Kenneth and I have unfortunately never made it to the Dragon Boat Race (which was held on Monday along the Scioto River), but we did get to check out one of the boats! I have really liked dragons ever since I was a kid and the dragon boat was my favorite dragon I saw that day (though the flying dragons we saw in a vendor's craft booth were pretty awesome too!)
The food vendors' area at the Asian Festival is always extremely crowded! There are food vendors from lots of different countries and cuisines, including lots of bubble tea vendors!
Due to my food allergies and the fact that I don't want to hold up a long line at the festival by going over ingredients with the vendor, I like to stick with what I know I can eat. Kenneth and I shared a plate from Flavors of India, which is a restaurant in North Market that we have eaten at many times before - its always fresh and always delicious! Kenneth had the samosa and I had the rice and chickpeas - I love the rice at Flavors of India!

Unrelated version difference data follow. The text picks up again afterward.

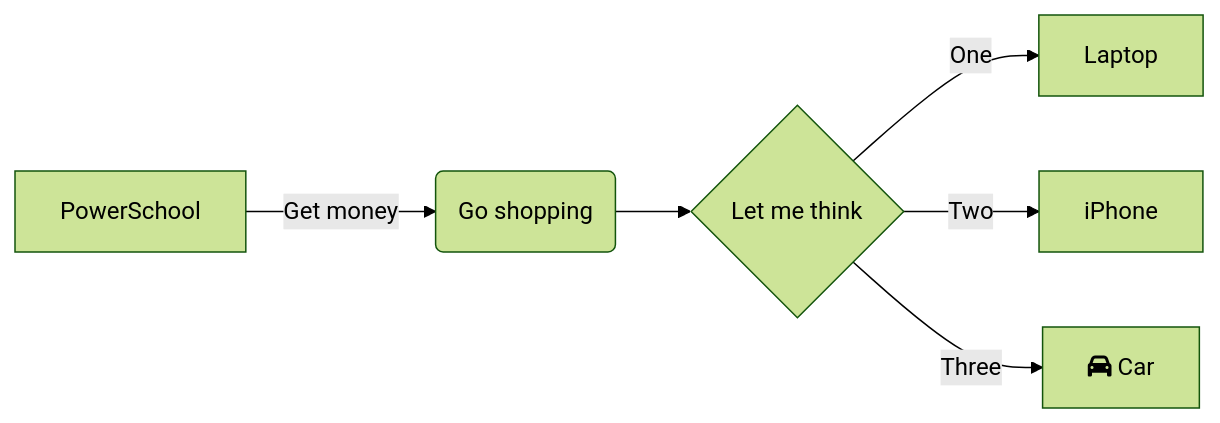
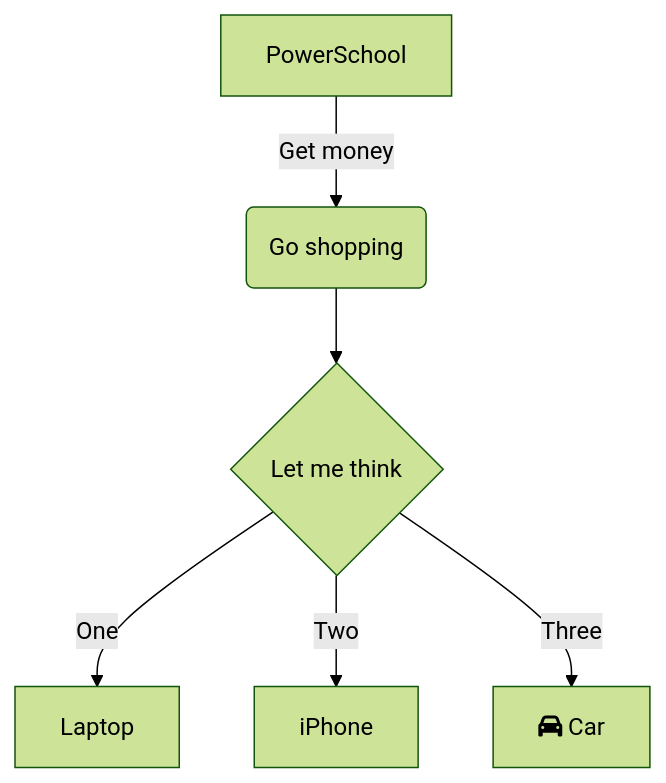
One commit to croninm-lynn/lps_datacenter_workdocs changed the diagram in DC_DataSystems.md. Above: the diagram before and after it, drawn with Mermaid (forest theme).

````diff
--- a/DC_DataSystems.md
+++ b/DC_DataSystems.md
@@ -3,8 +3,8 @@
 ```mermaid
-flowchart LR
+flowchart TD
 A[PowerSchool] -->|Get money| B(Go shopping)
 B --> C{Let me think}
 C -->|One| D[Laptop]
 C -->|Two| E[iPhone]
 C -->|Three| F[fa:fa-car Car]
 ```
````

I tried my very first bubble tea when Kenneth and I went to the Asian Festival during our first full summer in Columbus in 2011. I love the boba, or tapioca pearls and this year we shared a Thailand Tea flavored bubble tea. This year the vendor we went to pureed the ice and tea so the bubble tea was a bit of a 'bubble slushi'. It was really refreshing after standing in the sun while we waited in line!
At the far end of the food vendors' area was a fantastic fruit stand! They had mango, rambutan, lychee, sugarcane and lots of other tropical Asian fruits. I even saw a huge jackfruit on a back table!
The Asian Festival is such a a fantastic festival here in Ohio - I definitely recommend checking it out next year! Kenneth and I went after I had to work, so we were only there for a few hours and certainly didn't see everything the festival has to offer, it would be very easy to spend the entire weekend in Franklin Park in order to see everything!
Check out the Asian Festival's website for details about next year's festival, or follow the festival on Facebook or Twitter.